--- TASK PROMPT ---
Could you give back every record below exactly, leaving out the pictures?

--- RECORDS TO PROCESS ---
....

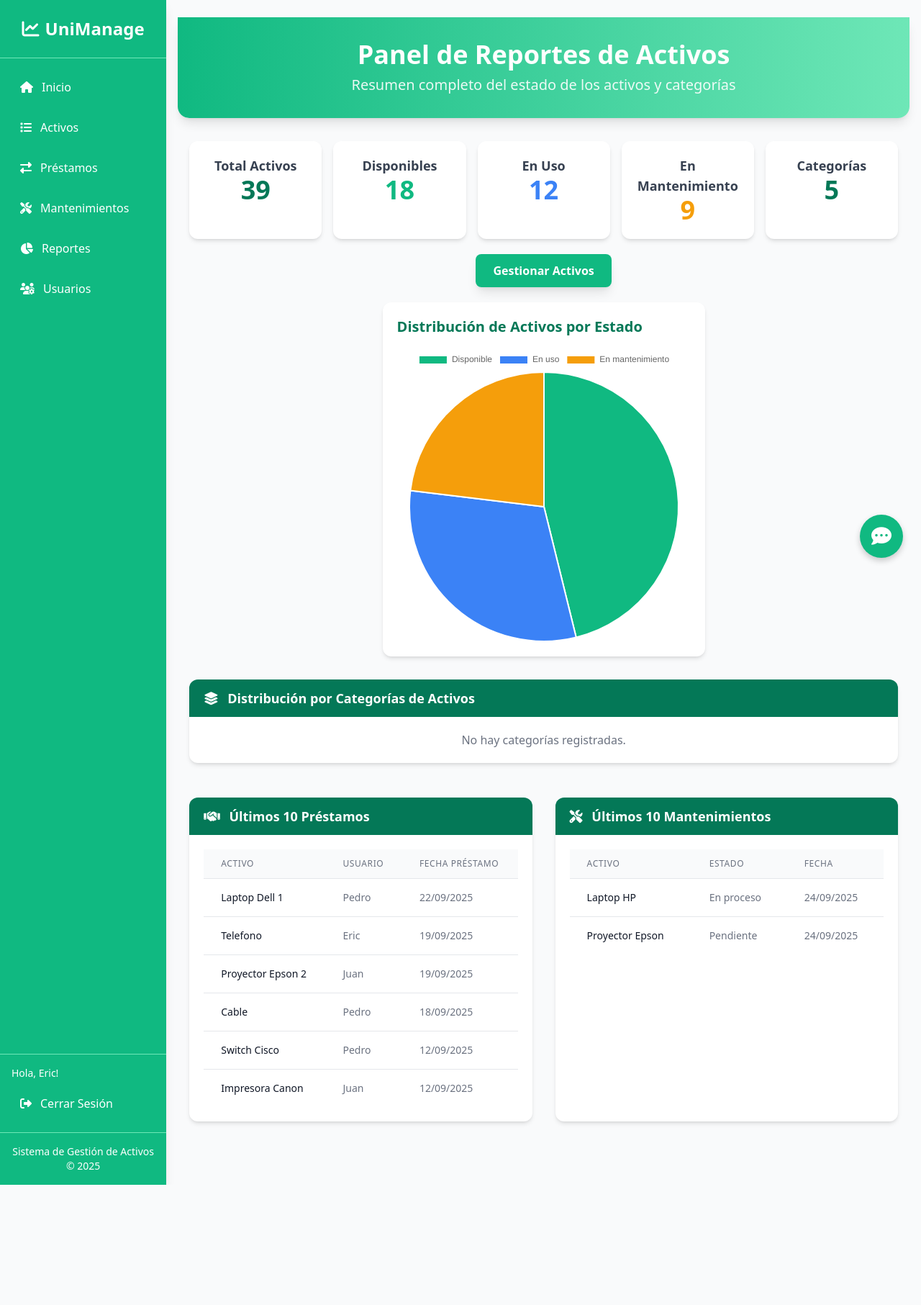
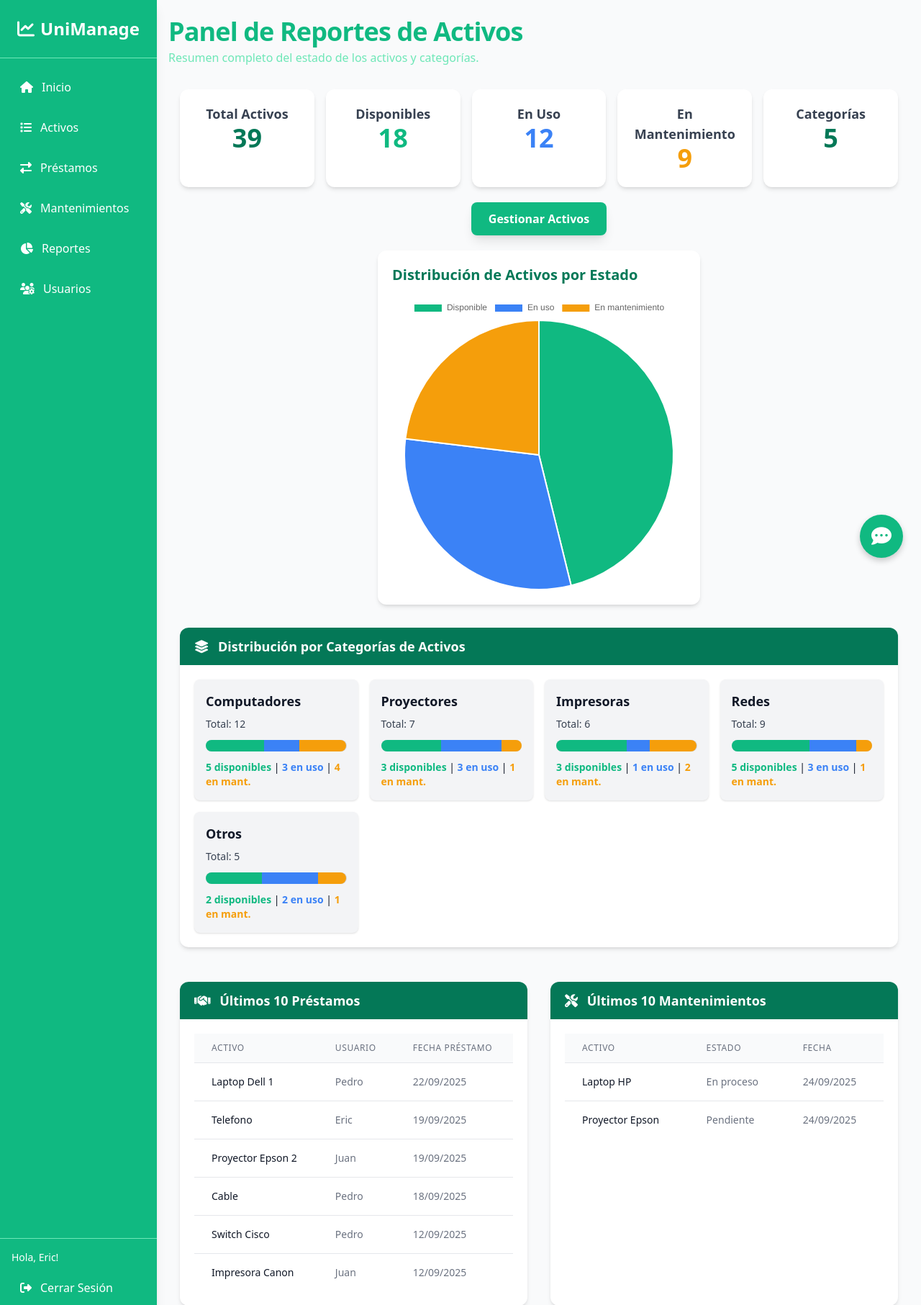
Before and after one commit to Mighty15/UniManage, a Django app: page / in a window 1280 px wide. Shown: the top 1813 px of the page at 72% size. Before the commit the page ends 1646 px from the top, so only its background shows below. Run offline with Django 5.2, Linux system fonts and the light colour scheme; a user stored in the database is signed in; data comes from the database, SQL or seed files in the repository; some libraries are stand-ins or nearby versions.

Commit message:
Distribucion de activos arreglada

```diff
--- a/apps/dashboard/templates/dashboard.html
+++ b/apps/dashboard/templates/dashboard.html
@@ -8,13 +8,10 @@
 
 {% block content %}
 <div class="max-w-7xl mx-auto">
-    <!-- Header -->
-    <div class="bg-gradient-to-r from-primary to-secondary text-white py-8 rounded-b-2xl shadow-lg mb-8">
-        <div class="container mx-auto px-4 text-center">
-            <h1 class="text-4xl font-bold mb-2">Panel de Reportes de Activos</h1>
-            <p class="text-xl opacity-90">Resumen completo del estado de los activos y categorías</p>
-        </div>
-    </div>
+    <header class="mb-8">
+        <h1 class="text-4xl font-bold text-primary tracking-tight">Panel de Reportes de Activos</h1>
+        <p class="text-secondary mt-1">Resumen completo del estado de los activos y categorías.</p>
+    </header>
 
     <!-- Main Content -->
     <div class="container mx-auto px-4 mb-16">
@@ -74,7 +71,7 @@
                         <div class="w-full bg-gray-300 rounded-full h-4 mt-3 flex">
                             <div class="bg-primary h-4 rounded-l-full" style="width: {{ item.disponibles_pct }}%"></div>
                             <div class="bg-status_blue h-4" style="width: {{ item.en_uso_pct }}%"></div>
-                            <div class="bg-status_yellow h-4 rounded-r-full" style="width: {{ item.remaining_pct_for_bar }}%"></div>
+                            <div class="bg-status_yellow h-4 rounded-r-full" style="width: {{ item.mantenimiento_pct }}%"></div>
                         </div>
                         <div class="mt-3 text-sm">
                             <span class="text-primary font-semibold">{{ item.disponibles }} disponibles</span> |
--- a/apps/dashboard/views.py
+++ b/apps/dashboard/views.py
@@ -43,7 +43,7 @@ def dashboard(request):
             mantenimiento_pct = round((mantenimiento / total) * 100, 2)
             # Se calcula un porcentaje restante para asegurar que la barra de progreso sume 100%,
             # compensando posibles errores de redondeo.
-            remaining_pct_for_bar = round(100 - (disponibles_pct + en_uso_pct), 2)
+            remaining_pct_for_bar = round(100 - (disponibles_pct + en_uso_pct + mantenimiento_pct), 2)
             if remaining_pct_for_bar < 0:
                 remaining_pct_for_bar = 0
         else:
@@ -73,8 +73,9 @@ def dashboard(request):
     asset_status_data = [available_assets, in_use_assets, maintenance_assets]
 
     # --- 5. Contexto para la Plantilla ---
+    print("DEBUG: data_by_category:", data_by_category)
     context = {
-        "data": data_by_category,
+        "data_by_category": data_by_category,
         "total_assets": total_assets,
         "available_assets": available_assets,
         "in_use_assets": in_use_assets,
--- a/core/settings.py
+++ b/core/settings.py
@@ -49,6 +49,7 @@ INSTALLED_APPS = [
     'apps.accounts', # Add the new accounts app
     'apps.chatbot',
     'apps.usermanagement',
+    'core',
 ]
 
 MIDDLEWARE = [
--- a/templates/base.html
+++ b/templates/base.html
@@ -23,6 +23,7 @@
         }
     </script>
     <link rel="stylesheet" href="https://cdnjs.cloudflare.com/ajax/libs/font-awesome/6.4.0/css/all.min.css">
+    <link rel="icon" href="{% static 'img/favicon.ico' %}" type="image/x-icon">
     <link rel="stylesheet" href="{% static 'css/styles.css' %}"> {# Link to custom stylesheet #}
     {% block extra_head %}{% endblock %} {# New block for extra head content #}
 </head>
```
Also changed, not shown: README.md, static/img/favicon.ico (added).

....

--- ANSWER FOR THE TASK ---
Before and after one commit to Mighty15/UniManage, a Django app: page / in a window 1280 px wide. Shown: the top 1813 px of the page at 72% size. Before the commit the page ends 1646 px from the top, so only its background shows below. Run offline with Django 5.2, Linux system fonts and the light colour scheme; a user stored in the database is signed in; data comes from the database, SQL or seed files in the repository; some libraries are stand-ins or nearby versions.

Commit message:
Distribucion de activos arreglada

```diff
--- a/apps/dashboard/templates/dashboard.html
+++ b/apps/dashboard/templates/dashboard.html
@@ -8,13 +8,10 @@
 
 {% block content %}
 <div class="max-w-7xl mx-auto">
-    <!-- Header -->
-    <div class="bg-gradient-to-r from-primary to-secondary text-white py-8 rounded-b-2xl shadow-lg mb-8">
-        <div class="container mx-auto px-4 text-center">
-            <h1 class="text-4xl font-bold mb-2">Panel de Reportes de Activos</h1>
-            <p class="text-xl opacity-90">Resumen completo del estado de los activos y categorías</p>
-        </div>
-    </div>
+    <header class="mb-8">
+        <h1 class="text-4xl font-bold text-primary tracking-tight">Panel de Reportes de Activos</h1>
+        <p class="text-secondary mt-1">Resumen completo del estado de los activos y categorías.</p>
+    </header>
 
     <!-- Main Content -->
     <div class="container mx-auto px-4 mb-16">
@@ -74,7 +71,7 @@
                         <div class="w-full bg-gray-300 rounded-full h-4 mt-3 flex">
                             <div class="bg-primary h-4 rounded-l-full" style="width: {{ item.disponibles_pct }}%"></div>
                             <div class="bg-status_blue h-4" style="width: {{ item.en_uso_pct }}%"></div>
-                            <div class="bg-status_yellow h-4 rounded-r-full" style="width: {{ item.remaining_pct_for_bar }}%"></div>
+                            <div class="bg-status_yellow h-4 rounded-r-full" style="width: {{ item.mantenimiento_pct }}%"></div>
                         </div>
                         <div class="mt-3 text-sm">
                             <span class="text-primary font-semibold">{{ item.disponibles }} disponibles</span> |
--- a/apps/dashboard/views.py
+++ b/apps/dashboard/views.py
@@ -43,7 +43,7 @@ def dashboard(request):
             mantenimiento_pct = round((mantenimiento / total) * 100, 2)
             # Se calcula un porcentaje restante para asegurar que la barra de progreso sume 100%,
             # compensando posibles errores de redondeo.
-            remaining_pct_for_bar = round(100 - (disponibles_pct + en_uso_pct), 2)
+            remaining_pct_for_bar = round(100 - (disponibles_pct + en_uso_pct + mantenimiento_pct), 2)
             if remaining_pct_for_bar < 0:
                 remaining_pct_for_bar = 0
         else:
@@ -73,8 +73,9 @@ def dashboard(request):
     asset_status_data = [available_assets, in_use_assets, maintenance_assets]
 
     # --- 5. Contexto para la Plantilla ---
+    print("DEBUG: data_by_category:", data_by_category)
     context = {
-        "data": data_by_category,
+        "data_by_category": data_by_category,
         "total_assets": total_assets,
         "available_assets": available_assets,
         "in_use_assets": in_use_assets,
--- a/core/settings.py
+++ b/core/settings.py
@@ -49,6 +49,7 @@ INSTALLED_APPS = [
     'apps.accounts', # Add the new accounts app
     'apps.chatbot',
     'apps.usermanagement',
+    'core',
 ]
 
 MIDDLEWARE = [
--- a/templates/base.html
+++ b/templates/base.html
@@ -23,6 +23,7 @@
         }
     </script>
     <link rel="stylesheet" href="https://cdnjs.cloudflare.com/ajax/libs/font-awesome/6.4.0/css/all.min.css">
+    <link rel="icon" href="{% static 'img/favicon.ico' %}" type="image/x-icon">
     <link rel="stylesheet" href="{% static 'css/styles.css' %}"> {# Link to custom stylesheet #}
     {% block extra_head %}{% endblock %} {# New block for extra head content #}
 </head>
```
Also changed, not shown: README.md, static/img/favicon.ico (added).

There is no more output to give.